WORK TASK
Every line below that contains the word "ProjectPage" must be copied.

[Dataset records]
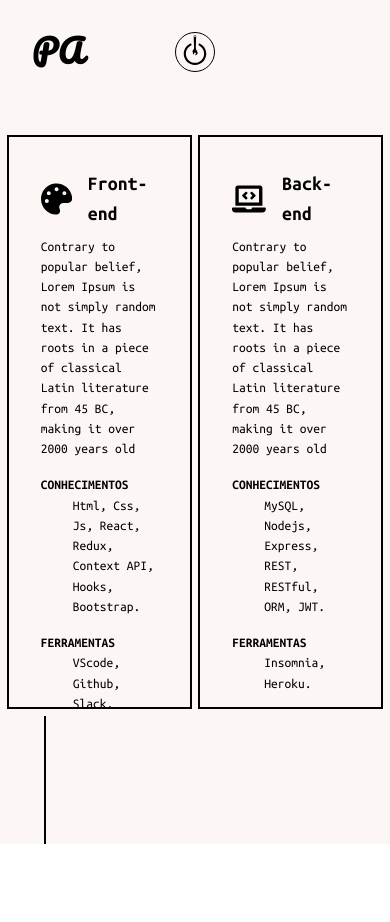
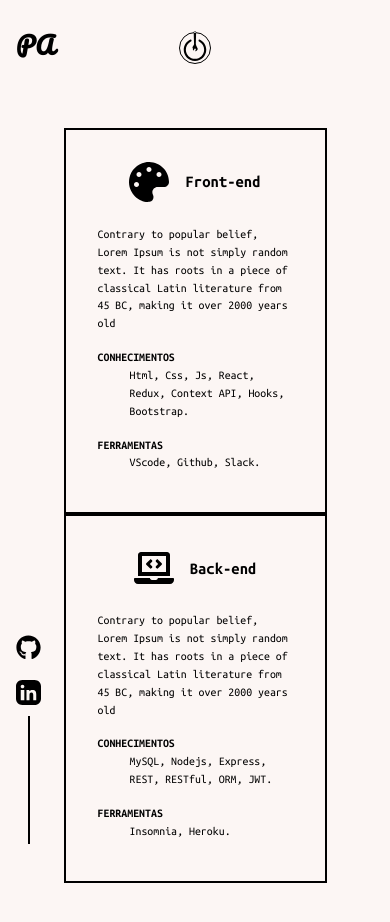
Before and after one commit to pabloalmeidac/pabloalmeidac.github.io, a React (Create React App) app: page /skills in a window 390 px wide. Shown: the top 922 px of the page. Before the commit the page ends 844 px from the top, so only its background shows below. Built offline with nearby package versions, Linux system fonts and the light colour scheme.

Commit message:
FEAT: Add responsive design

```diff
--- a/src/components/AboutPage.js
+++ b/src/components/AboutPage.js
@@ -1,6 +1,6 @@
 import React from 'react';
 import styled, { ThemeProvider } from 'styled-components';
-import {darkTheme} from './Themes';
+import {darkTheme, mediaQueries} from './Themes';
 
 import LogoComponent from '../subComponents/LogoComponent';
 import SocialIcons from '../subComponents/SocialIcons';
@@ -33,6 +33,27 @@ const Main =  styled.div`
   top: 10rem;
   font-family: 'Ubuntu Mono', monospace;
   font-style: italic;
+
+  ${mediaQueries(40)`
+      width: 60vw;
+      height: 50vh;
+      top:50%;
+      left:50%;
+      transform:translate(-50%,-50%);
+  `};
+
+  ${mediaQueries(30)`
+      width: 50vw;
+      height: auto;
+      backdrop-filter: none;
+      margin-top:2rem;
+
+  `};
+
+  ${mediaQueries(20)`
+      padding: 1rem;
+      font-size: calc(0.5rem + 1vw);
+  `};
 `
 
 const AboutPage = () => {
--- a/src/components/Intro.js
+++ b/src/components/Intro.js
@@ -1,39 +1,97 @@
 import React from 'react'
 import styled from 'styled-components';
 import {motion} from 'framer-motion'
+import { mediaQueries } from "./Themes";
 
 import Me from '../assets/Images/profile-img.png'
 
 const Box = styled(motion.div)`
+  width: 55vw;
+  display: flex;
+  background: linear-gradient(
+        to right,
+        ${(props) => props.theme.body} 50%,
+        ${(props) => props.theme.text} 50%
+      )
+      bottom,
+    linear-gradient(
+        to right,
+        ${(props) => props.theme.body} 50%,
+        ${(props) => props.theme.text} 50%
+      )
+      top;
+  background-repeat: no-repeat;
+  background-size: 100% 2px;
+
+  border-left: 2px solid ${(props) => props.theme.body};
+  border-right: 2px solid ${(props) => props.theme.text};
+
+  z-index: 1;
+
   position: absolute;
   left: 50%;
   top: 50%;
+  right: 0;
   transform: translate(-50%, -50%);
 
+  ${mediaQueries(1200)`
     width: 65vw;
-height:55vh;
-display: flex;
+  `};
 
-background: linear-gradient(
-    to right,
-    ${props => props.theme.body} 50%,
-    ${props => props.theme.text} 50%) bottom,
+  ${mediaQueries(60)`
+    width: 70vw;
+  `};
+
+  ${mediaQueries(50)`
+    width: 50vw;
+    background-size: 100% 2px;
+
+    flex-direction:column;
+    justify-content:space-between;
+
+  `};
+
+  ${mediaQueries(40)`
+    width: 60vw;
+
+
+  `};
+
+  ${mediaQueries(30)`
+    width: 70vw;
+
+
+  `};
+  ${mediaQueries(20)`
+    width: 60vw;
+
+
+  `};
+
+  @media only screen and (max-width: 50em) {
+    background: none;
+    border: none;
+    border-top: 2px solid ${(props) => props.theme.body};
+    border-bottom: 2px solid ${(props) => props.theme.text};
+    background-image: linear-gradient(
+        ${(props) => props.theme.body} 50%,
+        ${(props) => props.theme.text} 50%
+      ),
       linear-gradient(
-    to right,
-    ${props => props.theme.body} 50%,
-    ${props => props.theme.text} 50%) top;
+        ${(props) => props.theme.body} 50%,
+        ${(props) => props.theme.text} 50%
+      );
+    background-size: 2px 100%;
+    background-position: 0 0, 100% 0;
     background-repeat: no-repeat;
-    background-size: 100% 2px;
-    border-left: 2px solid ${props => props.theme.body};
-    border-right: 2px solid ${props => props.theme.text};
-    z-index:1;
-`
+  }
+`;
 
 const SubBox = styled.div`
   width: 50%;
   position: relative;
   display: flex;
-.pic{
+  .pic {
     position: absolute;
     bottom: 0;
     left: 50%;
@@ -41,11 +99,31 @@ display: flex;
     width: 100%;
     height: auto;
   }
-`
 
-const Text = styled.div`
-font-size: calc(1em + 1.5vw);
-color: ${props => props.theme.body};
+  ${mediaQueries(50)`
+    width: 100%;
+    height: 50%;
+
+    .pic { width: 70% }/
+  `};
+
+  ${mediaQueries(40)`
+    .pic { width: 80% };
+  `};
+
+  ${mediaQueries(30)`
+    .pic { width: 90% };
+  `};
+
+  ${mediaQueries(20)`
+    .pic { width: 80%};
+ `};
+
+`;
+
+const Text = styled(motion.div)`
+  font-size: calc(1rem + 1.5vw);
+  color: ${(props) => props.theme.body};
   padding: 2rem;
   cursor: pointer;
 
@@ -53,13 +131,27 @@ display: flex;
   flex-direction: column;
   justify-content: space-evenly;
 
-&>*:last-child{
-  color: ${props => `rgba(${props.theme.bodyRgba},0.6)` };
+  & > *:last-child {
+    color: ${(props) => `rgba(${props.theme.bodyRgba},0.6)`};
+
     font-size: calc(0.5rem + 1.5vw);
-  font-weight:300;
+    font-weight: 300;
+
+    ${mediaQueries(40)`
+      font-size: calc(0.5rem + 1vw);
+  `};
+
   }
 
-`
+  ${mediaQueries(40)`
+    font-size: calc(1rem + 1.5vw);
+  `};
+
+  ${mediaQueries(20)`
+    padding: 1rem;
+  `};
+
+`;
 
 const Intro = () => {
   return (
--- a/src/components/MySkillsPage.js
+++ b/src/components/MySkillsPage.js
@@ -1,6 +1,6 @@
 import React from 'react';
 import { ThemeProvider } from 'styled-components';
-import { lightTheme } from './Themes';
+import { lightTheme, mediaQueries } from './Themes';
 import styled from 'styled-components';
 import { Back, Front} from './AllSvgs';
 
@@ -16,6 +16,22 @@ position: relative;
   display: flex;
   justify-content: space-evenly;
   align-items: center;
+
+  ${mediaQueries(50)`
+    flex-direction:column;
+    padding:8rem 0;
+    height:auto;
+
+    &>*:nth-child(5){
+      margin-bottom:5rem;
+    }
+  `};
+
+  ${mediaQueries(30)`
+    &>*:nth-child(5){
+      margin-bottom:4rem;
+    }
+  `};
 `
 
 const Main = styled.div`
@@ -33,6 +49,15 @@ display: flex;
   flex-direction: column;
   justify-content: space-between;
 
+  ${mediaQueries(60)`
+    height: 55vh;
+  `};
+
+  ${mediaQueries(50)`
+    width: 50vw;
+    height: max-content;
+  `};
+
   &:hover{
     color: ${props => props.theme.body};
     background-color: ${props => props.theme.text};
@@ -44,11 +69,31 @@ display: flex;
   justify-content: center;
   align-items: center;
   font-size: calc(1em + 1vw);
+
+  ${mediaQueries(60)`
+    font-size:calc(0.8em + 1vw);
+  `};
+
+  ${mediaQueries(50)`
+    font-size:calc(1em + 2vw);
+    margin-bottom:1rem;
+  `};
+
+  ${mediaQueries(30)`
+    font-size:calc(1em + 1vw);
+  `};
+
+  ${mediaQueries(25)`
+    font-size:calc(0.8em + 1vw);
+    svg{ width:30px, height:30px };
+  `};
+
   ${Main}:hover &{
     &>*{
       fill:${props => props.theme.body};
     }
   }
+
   &>*:first-child{
     margin-right: 1rem;
   }
@@ -61,6 +106,19 @@ padding: 0.5rem 0;
   ${Main}:hover &{
     color:${props => props.theme.body};
   }
+
+  ${mediaQueries(50)`
+  font-size: calc(0.8em + 1vw);
+  `};
+
+  ${mediaQueries(30)`
+    font-size:calc(0.7em + 1vw);
+  `};
+
+  ${mediaQueries(25)`
+    font-size:calc(0.5em + 1vw);
+  `};
+
   strong{
     margin-bottom: 1rem;
     text-transform: uppercase;
--- a/src/components/ProjectComponent.js
+++ b/src/components/ProjectComponent.js
@@ -3,7 +3,7 @@ import React from 'react';
 import { NavLink } from 'react-router-dom';
 import styled from 'styled-components';
 import { Github } from '../components/AllSvgs';
-
+import { mediaQueries } from "./Themes";
 
 const Box = styled(motion(NavLink))`
 	width: calc(10rem + 15vw);
@@ -25,6 +25,20 @@ z-index:5;
 			background-color: ${props => props.theme.text};
 			transition: all 0.3s ease;
 	}
+
+	${mediaQueries(50)`
+    width:calc(60vw);
+  `};
+
+  ${mediaQueries(30)`
+    height:18rem;
+  `};
+
+  ${mediaQueries(25)`
+    height:14rem;
+    padding:0.8rem;
+    backdrop-filter: none;
+  `};
 `
 
 const Image = styled.div`
@@ -35,9 +49,12 @@ background-size: cover;
 	border: 1px solid transparent;
 	background-position: center center;
 
+	${mediaQueries(25)`
+  	height:70%;
+  `};
+
 	${Box}:hover &{
 		border:1px solid ${props => props.theme.body};
-
 	}
 `
 
@@ -47,6 +64,14 @@ padding: 0.5rem 0;
 	padding-top:1rem;
 	font-family: 'Karla',sans-serif;
 	font-weight:700;
+
+	${mediaQueries(40)`
+  	font-size:calc(0.8em + 1vw);
+  `};
+
+  ${mediaQueries(25)`
+    font-size:calc(0.6em + 1vw);
+  `};
 `
 
 const Description = styled.h3`
@@ -57,6 +82,14 @@ font-family: 'Karla',sans-serif;
 	font-weight: 500;
 	border-bottom: 1px solid ${props => props.theme.text};
 
+	${mediaQueries(25)`
+  	font-size:calc(0.7em + 0.3vw);
+  `};
+
+  ${mediaQueries(20)`
+  	font-size:calc(0.6em + 0.3vw);
+  `};
+
 	${Box}:hover &{
 		border-bottom: 1px solid ${props => props.theme.body};
 	}
@@ -64,9 +97,18 @@ ${Box}:hover &{
 
 const HashTags = styled.div`
 	padding: 0.5rem 0;
+
+	${mediaQueries(25)`
+		font-size:calc(0.5em + 1vw);
+	`};
 `
 const Tag= styled.span`
-padding-right: 0.5rem;
+	margin-right: 1rem;
+  font-size: calc(0.8em + 0.3vw);
+
+  ${mediaQueries(25)`
+  	font-size:calc(0.7em);
+  `};
 `
 
 const Container = styled(motion.div)``;
@@ -82,6 +124,7 @@ text-decoration: none;
 	padding:0.5rem calc(2rem + 2vw);
 	border-radius: 0 0 0 50px;
 	font-size:calc(1em + 0.5vw);
+
 	${Box}:hover &{
 			background-color: ${props =>props.theme.body};
 			color: ${props =>props.theme.text};
@@ -91,6 +134,7 @@ ${Box}:hover &{
 const Git = styled(NavLink)`
 	color: inherit;
 	text-decoration: none;
+
 	${Box}:hover &{
     &>*{
       	fill:${props =>props.theme.body};
--- a/src/components/ProjectPage.js
+++ b/src/components/ProjectPage.js
@@ -8,7 +8,7 @@ import PowerButton  from '../subComponents/PowerButton'
 import { Projects } from '../data/ProjectData';
 import ProjectComponent from './ProjectComponent';
 import { motion } from 'framer-motion';
-
+import { mediaQueries } from "./Themes";
 
 const MainContainer = styled(motion.div)`
   background-image: url(${img});
@@ -30,12 +30,20 @@ display: flex;
   justify-content: center;
   align-items: center;
   padding-top: 10rem;
+
+  ${mediaQueries(30)`
+    padding-top: 7rem;
+  `};
 `
 
 const Grid = styled.div`
   display: grid;
   grid-template-columns: repeat(2, minmax(calc(10rem + 15vw), 1fr));
   grid-gap: calc(1rem + 2vw);
+
+  ${mediaQueries(50)`
+    grid-template-columns: 100%;
+  `};
 `
 
 // Framer-motion config
--- a/src/components/Themes.js
+++ b/src/components/Themes.js
@@ -13,3 +13,7 @@ export const darkTheme = {
   bodyRgba : "0,0,0",
   textRgba:"252, 246, 244",
 }
+
+export const mediaQueries = key => {
+  return style => `@media (max-width: ${key}em) { ${style} }`
+}
--- a/src/subComponents/LogoComponent.js
+++ b/src/subComponents/LogoComponent.js
@@ -1,6 +1,6 @@
 import React from 'react';
 import styled from 'styled-components';
-import { darkTheme } from '../components/Themes';
+import { darkTheme, mediaQueries } from '../components/Themes';
 
 const Logo = styled.h1`
   display: inline-block;
@@ -11,6 +11,12 @@ position: fixed;
   left: 2rem;
   top: 2rem;
   z-index:3;
+
+  ${mediaQueries(40)`
+      font-size:1.5em;
+      left:1rem;
+      top:2rem;
+  `};
 `
 
 const LogoComponent = (props) => {
--- a/src/subComponents/PowerButton.js
+++ b/src/subComponents/PowerButton.js
@@ -2,7 +2,7 @@ import React from 'react'
 import { NavLink } from 'react-router-dom'
 import styled from 'styled-components'
 import { PowerBtn } from '../components/AllSvgs'
-
+import { mediaQueries } from "../components/Themes";
 
 const Power = styled.button`
   position: fixed;
@@ -24,6 +24,12 @@ cursor: pointer;
       background-color: rgba(101,101,101,0.4);
       box-shadow: 0 0 8px 6px rgba(101,101,101,0.2);
   }
+
+  ${mediaQueries(40)`
+    width: 2rem;
+    height: 2rem;
+      svg{ width:20px, height:20px };
+  `};
 `
 
 const PowerButton = () => {
--- a/src/subComponents/SocialIcons.js
+++ b/src/subComponents/SocialIcons.js
@@ -2,7 +2,7 @@ import React from 'react';
 import { NavLink } from 'react-router-dom';
 import styled from 'styled-components';
 import { Github, Linkedin } from '../components/AllSvgs';
-import { darkTheme } from '../components/Themes';
+import { darkTheme, mediaQueries } from '../components/Themes';
 
 const Icons = styled.div`
   display: flex;
@@ -17,7 +17,16 @@ z-index: 3;
 
   &>*:not(:last-child){
       margin: 0.5rem 0;
+
+      ${mediaQueries(20)`
+        margin: 0.3rem 0;
+      `};
   }
+
+  ${mediaQueries(40)`
+    left: 1rem;
+      svg{ width:20px, height:20px };
+  `};
 `
 
 const Line = styled.span`
```
Also changed, not shown: src/components/Main.js (+63 -8 lines). Lines whose indentation alone changed are shown as unchanged.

EXPECTED OUTPUT
--- a/src/components/ProjectPage.js
+++ b/src/components/ProjectPage.js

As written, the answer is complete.